Ben Nevis is also part of the three peaks challenge, and although a busy mountain in terms of hikers, it offers a great combination of gradual walking trail, maintained trails and footpaths, steep uneven ground and open scree. We set off at 7 am, heading for the trailhead. The weather on this way was poor, with low cloud and drizzle. The forecast showed the barometer lifting and expecting clear spells in the afternoon. After carefully consulting our options, we decided that an ascent was manageable and we split into several small hiking groups, with check-in points along the trail. As we started our descent, the trail changed from grassland into maintained paths. On popular hiking trails in the UK, it is common to see maintained trails that direct the flow of foot traffic to prevent erosion of the mountainside. On Ben Nevis, the maintained trails and paths are good and well defined, more so than the soft sandstone and shallow paths on the Brecon Beacons, where many years of hikers have widened the trails to bare soil and rock, sometimes in excess of tens of meters. Our trail followed several switchbacks. We were able to follow our progress on the OS Maps we were carrying, using map and compass for navigation to understand where we were in relation to the peak. With low cloud cover, visibility was limited with the occasional clear break as clouds scudded by. We arrived at the summit shortly after 11 am. The summit is marked with a very large cairn mound, large enough we were able to all congregate for a summit photo! After a rest and lunch, we started our descent in groups. The hard ground made the descent difficult as the rocks were slippery from the morning cloud, and the ground was continuously dropping and uneven. As we came off the summit, the cloud lifted and we were able to see where we were in relation to the peaks and valleys surrounding us. We were met with a fabulous view of the area, including a large lake that we had walked around without seeing on the ascent, and our small campground dotted way in the distance! Ben Nevis was the last of our mountain hikes and represented the end of our adventure activities. From now on we were heading back down through Scotland and England towards London and Gatwick Airport. We dropped some youth off on the way to meet their parents who had traveled to the UK to meet them for ongoing trips through Scotland and Europe.

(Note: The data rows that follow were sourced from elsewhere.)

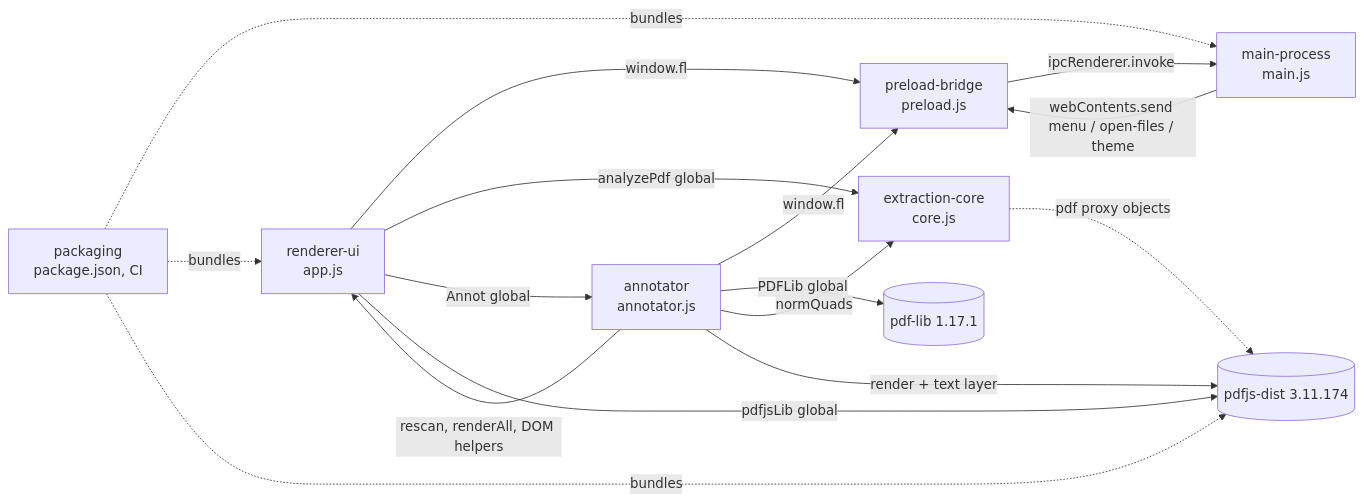
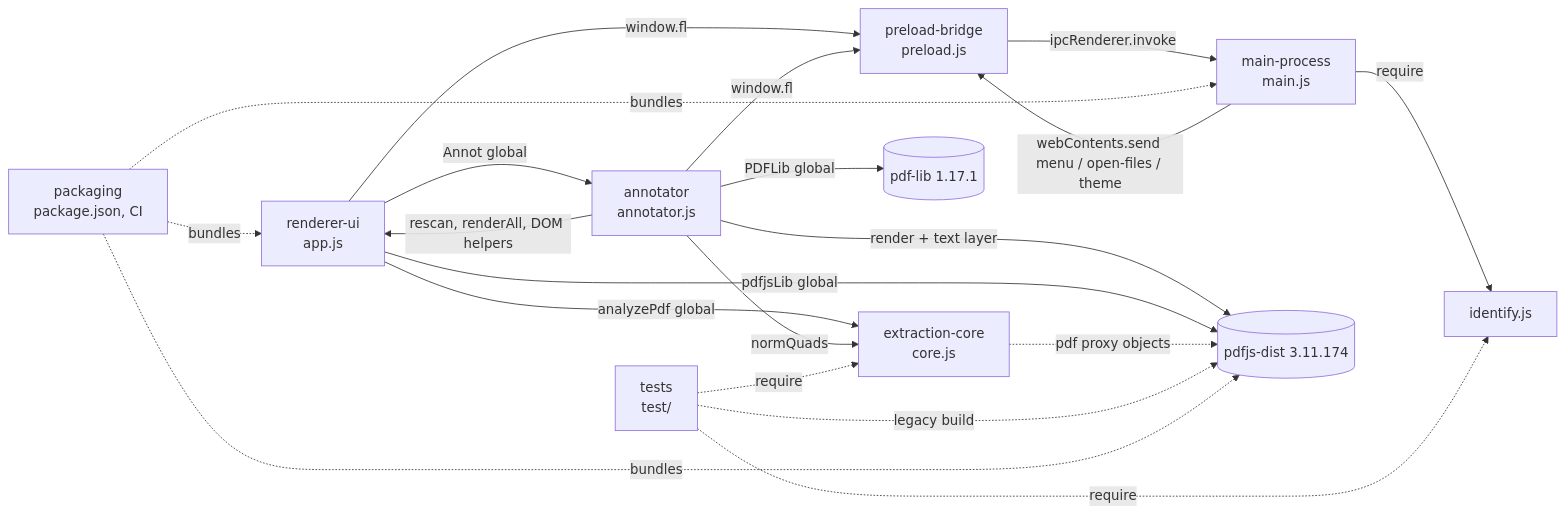
One commit to Lefarious/Faelights changed the diagram in docs/atlas/ATLAS.md. Above: the diagram before and after it, drawn with Mermaid. The commit also changed other lines of this file and 7 other files, not shown here.

````diff
--- a/docs/atlas/ATLAS.md
+++ b/docs/atlas/ATLAS.md
@@ -22,16 +23,19 @@
 ```mermaid
 graph LR
   UI[renderer-ui<br/>app.js] -->|window.fl| PRE[preload-bridge<br/>preload.js]
   PRE -->|ipcRenderer.invoke| MAIN[main-process<br/>main.js]
   MAIN -->|webContents.send menu / open-files / theme| PRE
   UI -->|analyzePdf global| CORE[extraction-core<br/>core.js]
   UI -->|Annot global| ANN[annotator<br/>annotator.js]
   ANN -->|rescan, renderAll, DOM helpers| UI
   ANN -->|window.fl| PRE
   ANN -->|PDFLib global| PDFLIB[(pdf-lib 1.17.1)]
   ANN -->|normQuads| CORE
   ANN -->|render + text layer| PDFJS
   UI -->|pdfjsLib global| PDFJS[(pdfjs-dist 3.11.174)]
   CORE -.->|pdf proxy objects| PDFJS
+  MAIN -->|require| ID[identify.js]
+  TEST[tests<br/>test/] -.->|require| CORE & ID
+  TEST -.->|legacy build| PDFJS
   PKG[packaging<br/>package.json, CI] -.->|bundles| MAIN & UI & PDFJS
 ```
````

The UK Expedition was spread over 2 weeks. In that time, we traveled the width and length of England, Wales, and Scotland, went caving in two areas of England, climbed 5 major peaks, visited several cities and scout groups along the way and forged relationships with many youth from the UK Scouting movement. The trip provided us with memories that we will always cherish, friendships that are now much stronger, and the knowledge that through hard work and planning, we are able to bring together our skills to create an experience that will never be forgotten.